The main story follows Shinomiya Ryo and Kurosaki Tatsumi (nicknamed Ryuu).

Both forms of Shinomiya and Ryuu. She should draw yuri manga too.

Outwardly, their personalities and social circles are completely different.  Shinomiya is elegant and has many suitors while Ryuu is athletic and very innocent in terms of romance because she’s self-conscious of her less traditionally feminine looks. So while they’ve never really interacted, Ryuu’s attention is inevitably drawn to Shinomiya–there’s both resentment and curiosity.

After they turn into older men, Ryuu confronts Shinomiya after her attempt to steal Tomoe (see Oyajina! 1). Seeing that she has Ryuu’s full attention, Shinomiya challenges Ryuu’s accusations of her being loose.

And there went Ryuu’s first kiss.

This leaves a lasting impression on Ryuu’s pure maiden heart.



The two clear up some misunderstandings about Shinomiya’s aloofness towards Ryuu and Ryuu’s hostility towards Shinomiya when they were female. They become friends and Shinomiya sometimes teases Ryuu, making her attraction known (while Ryuu is an utter failure at hiding hers). These two mesh together really well in any form. Shinomiya is quiet, collected, and observant in nature. Ryuu is awkward, earnest, and honest.. unless it has to do with romance. Then she’s in constant denial. Having Ryuu be direct about their changing relationship and not just swept away is their biggest issue. While they aren’t some big official thing like Chinatsu and Tomoe, Shinomiya complains that Ryuu has never kissed her on Ryuu’s own accord and wants a kiss for a birthday present.

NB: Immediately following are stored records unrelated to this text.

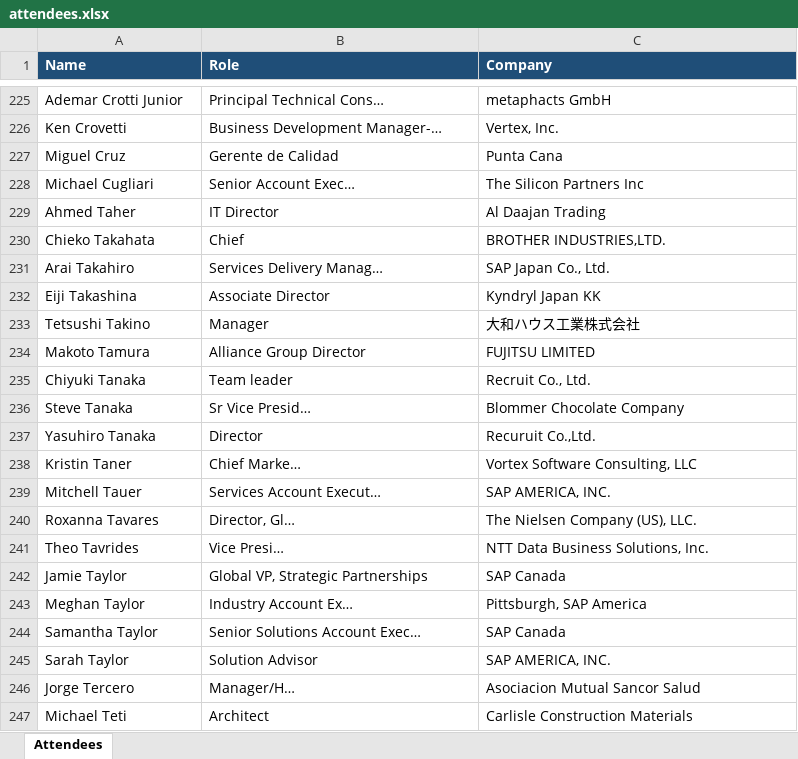
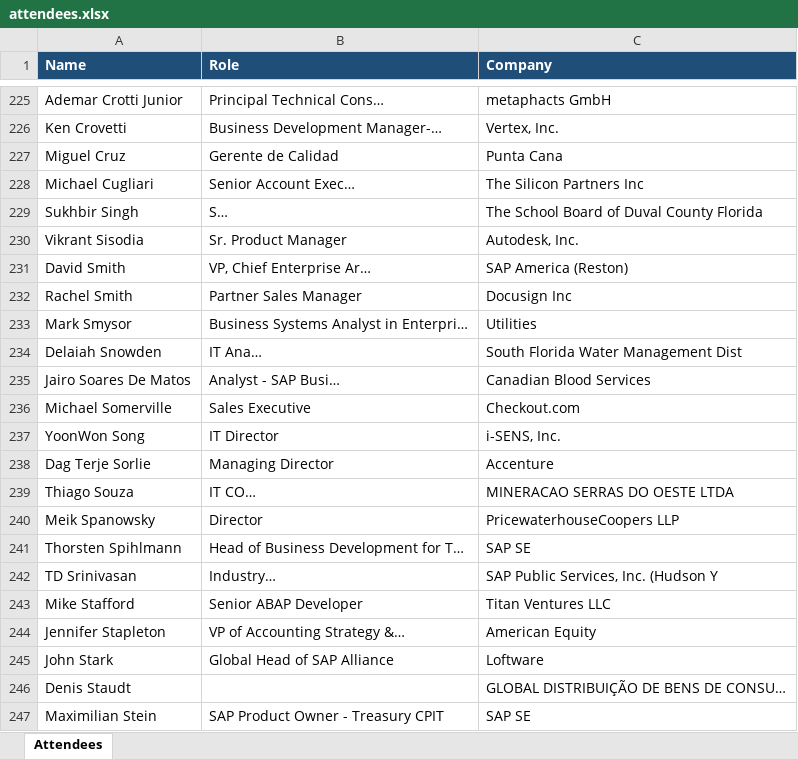
Before and after one commit to laha-ai/test-one, an Excel workbook: attendees.xlsx, sheet Attendees, drawn as a sheet; only a part is shown, gaps mark what is left out; the shorter side is filled out with more unchanged rows; values as stored, in another font and other column widths than the file's, no borders; the diff covers the shown part only; the diff names each change by its address in the sheet, - before the commit and + after, or states it on an @@ line.

```diff
--- a/attendees.xlsx (sheet Attendees)
+++ b/attendees.xlsx (sheet Attendees)
+row 229: Sukhbir Singh | S… | The School Board of Duval County Florida
+row 230: Vikrant Sisodia | Sr. Product Manager | Autodesk, Inc.
+row 231: David Smith | VP, Chief Enterprise Ar… | SAP America (Reston)
+row 232: Rachel Smith | Partner Sales Manager | Docusign Inc
+row 233: Mark Smysor | Business Systems Analyst in Enterpri… | Utilities
+row 234: Delaiah Snowden | IT Ana… | South Florida Water Management Dist
+row 235: Jairo Soares De Matos | Analyst - SAP Busi… | Canadian Blood Services
+row 236: Michael Somerville | Sales Executive | Checkout.com
+row 237: YoonWon Song | IT Director | i-SENS, Inc.
+row 238: Dag Terje Sorlie | Managing Director | Accenture
+row 239: Thiago Souza | IT CO… | MINERACAO SERRAS DO OESTE LTDA
+row 240: Meik Spanowsky | Director | PricewaterhouseCoopers LLP
+row 241: Thorsten Spihlmann | Head of Business Development for T… | SAP SE
+row 242: TD Srinivasan | Industry… | SAP Public Services, Inc. (Hudson Y
+row 243: Mike Stafford | Senior ABAP Developer | Titan Ventures LLC
+row 244: Jennifer Stapleton | VP of Accounting Strategy &… | American Equity
+row 245: John Stark | Global Head of SAP Alliance | Loftware
+row 246: Denis Staudt |  | GLOBAL DISTRIBUIÇÃO DE BENS DE CONSU…
+row 247: Maximilian Stein | SAP Product Owner - Treasury CPIT | SAP SE
```
Also changed, not shown: 27 added rows elsewhere in this sheet, 1 other file.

When Ryuu seems unable to comply, Shinomiya presents a miffed cheek as a cop-out for Ryuu. Ryuu ends up going for a peck on the lips, but..

Any small amount of encouragement is done at your own risk/benefit.

In addition to Ryuu and Shinomiya, there’s two other story arcs in the book. The second story deals with Shiro, the class’s resident fujoshi. Except now she’s an oyaji, thus dubbed a fuyaji (rotten old man–I kinda like that).

Shiro “talking” with her online friend, a teenage male otaku.

Honestly, I thought I was going to hate Shiro.. she embodies everything I hate being associated with because I read some BL manga. But her character worked well for this story. I’m disturbed by my lack of faith in Hiiragi Nozomu. So Shiro decides to meet up with her online friend to go on an otaku adventure in Akiba.

The Akiba meetup between the otaku and fuyaji.

Not a word was spoken. None were needed.

Words were exchanged later. They’re telling each other how gross/weird the other was and then make plans to meet again, ha.

I liked how they got along despite their different tastes. The nerd-on-nerd hate that goes on in the anime/manga fandom is a bit ridiculous. These two tease, but the malice and judgement is not there.

The last story arc dealt with Misoji’s continued pursuit of the class mascot, Tama-chan. He tries to show off his manliness by making sure Tama-chan gets home safely (but looks more like a crazy stalker instead). Once there, he has some MILF moments with Tama-chan’s mom and confesses to Tama-chan.

Tama-chan responds to the confession. Hang in there, bud.

That was probably my least favorite chapter in the book. It relied heavily on the events from Oyajina! 1 and didn’t stand-alone well. Being so short, it also didn’t add much to the overall Oyajina! story.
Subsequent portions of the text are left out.